Coca Bag

About this object

History of use

The techniques, structures and some of the motifs have pre-Conquest antecedents. This type of textile conveys the most about an individual's ethnicity, sex, age, status and particular history. The exchange, offering and chewing of coca leaves is an ancient Andean custom that is practiced on diverse occasions, both mundane and sacred, including; payments to Pachamama (the earth), weddings, during community work, and socializing after work, etc. Men carry and receive coca leaves in chuspas or bags while women use istalla or flat cloths. Coca bags are worn in a number of different ways proscribed by the status of the wearer and the occasion: on the wrist, around the waist, over the shoulder or tucked inside the jacket.


Made by Lucia Huatta Huatta for her second husband, Francisco Marca Quispe.

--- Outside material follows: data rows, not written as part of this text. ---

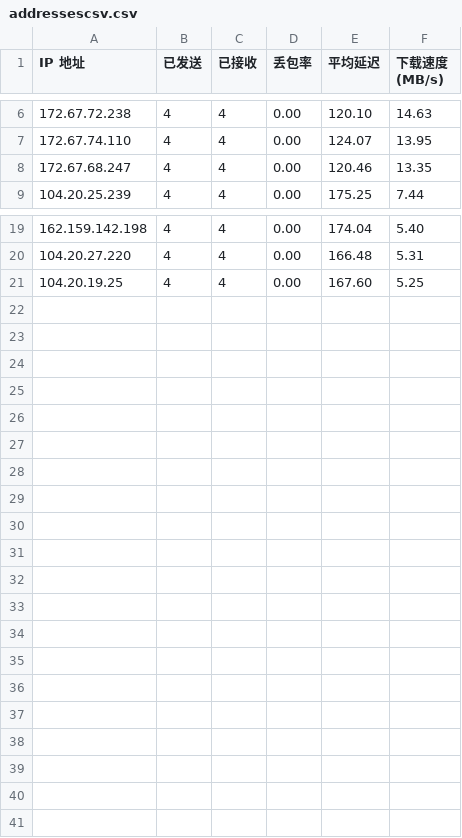
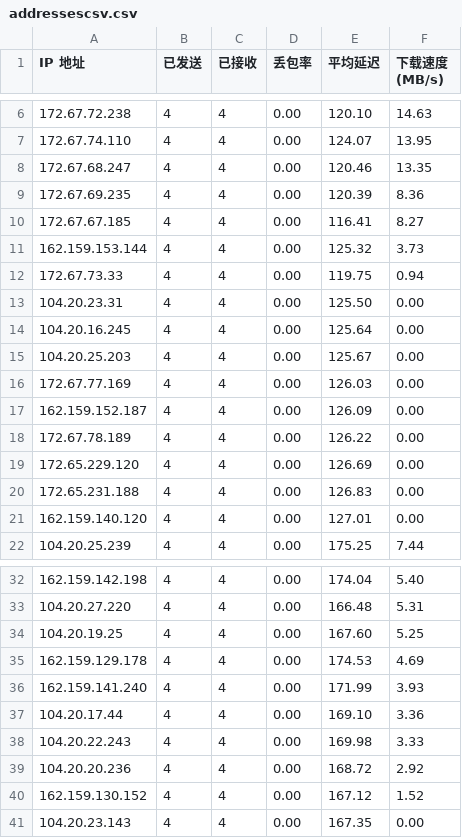
Before and after one commit to zhaolu1206/WorkerVless2sub, a CSV file: addressescsv.csv, drawn as a sheet; only a part is shown, gaps mark what is left out.

Commit message:
Add files via upload

```diff
--- a/addressescsv.csv
+++ b/addressescsv.csv
@@ -8,2 +8,15 @@ IP 地址,已发送,已接收,丢包率,平均延迟,下载速度 (MB/s)
 172.67.68.247,4,4,0.00,120.46,13.35
+172.67.69.235,4,4,0.00,120.39,8.36
+172.67.67.185,4,4,0.00,116.41,8.27
+162.159.153.144,4,4,0.00,125.32,3.73
+172.67.73.33,4,4,0.00,119.75,0.94
+104.20.23.31,4,4,0.00,125.50,0.00
+104.20.16.245,4,4,0.00,125.64,0.00
+104.20.25.203,4,4,0.00,125.67,0.00
+172.67.77.169,4,4,0.00,126.03,0.00
+162.159.152.187,4,4,0.00,126.09,0.00
+172.67.78.189,4,4,0.00,126.22,0.00
+172.65.229.120,4,4,0.00,126.69,0.00
+172.65.231.188,4,4,0.00,126.83,0.00
+162.159.140.120,4,4,0.00,127.01,0.00
 104.20.25.239,4,4,0.00,175.25,7.44
@@ -21 +34,8 @@ IP 地址,已发送,已接收,丢包率,平均延迟,下载速度 (MB/s)
 104.20.19.25,4,4,0.00,167.60,5.25
+162.159.129.178,4,4,0.00,174.53,4.69
+162.159.141.240,4,4,0.00,171.99,3.93
+104.20.17.44,4,4,0.00,169.10,3.36
+104.20.22.243,4,4,0.00,169.98,3.33
+104.20.20.236,4,4,0.00,168.72,2.92
+162.159.130.152,4,4,0.00,167.12,1.52
+104.20.23.143,4,4,0.00,167.35,0.00
```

Francisco said she made it in about 1976, and that he used it in their wedding and for fiestas since then.

Cultural context

coca use

Iconographic meaning

The range of motifs refers to local geography and landmarks, ecology, fecundity as well as luck. The six part circle refers to the division of land into six sections on Taquile and the rotation of crops and fallow periods. The diamond with triangles represents the fiesta of San Juan on June 24. The diamond with straight rays is the evening star. The s-shape represents 3 sectors of the Island's agricultural land together with the boat port. The branching motif represents a plant with spines, named 'hancolla' which is considered good luck when it flowers.

Specific techniques

Commercial synthetic yarns, z spun and plied 2 s, are retwisted on the drop spindle before warping. Solid colours are warp-faced plain weave. Major design panel is plain weave double cloth. Lateral design panels and strap are complementary warp weave with 3 span floats aligned in alternate pairs. The stripes with small squares have a structure of a float weave derived from a turned 2/1 horizontal herringbone. The bag is made from 1/2 of a 4 selvedge fabric and is constructed by folding and sewing. Edges are reinforced by countered warp twining made on a separate warp and stitched to the bag. Fringes and strap are hand stitched additions.

Physical description

Red bag with white geometrically patterned red and green vertical stripes. Wide band of patterns flanked by thin colourful stripes runs down center. Slender strap with same patterns and colourful yarn tassels along the bottom. Chevron edging on sides and bag opening. Extra strap sewn to inside corner of bag.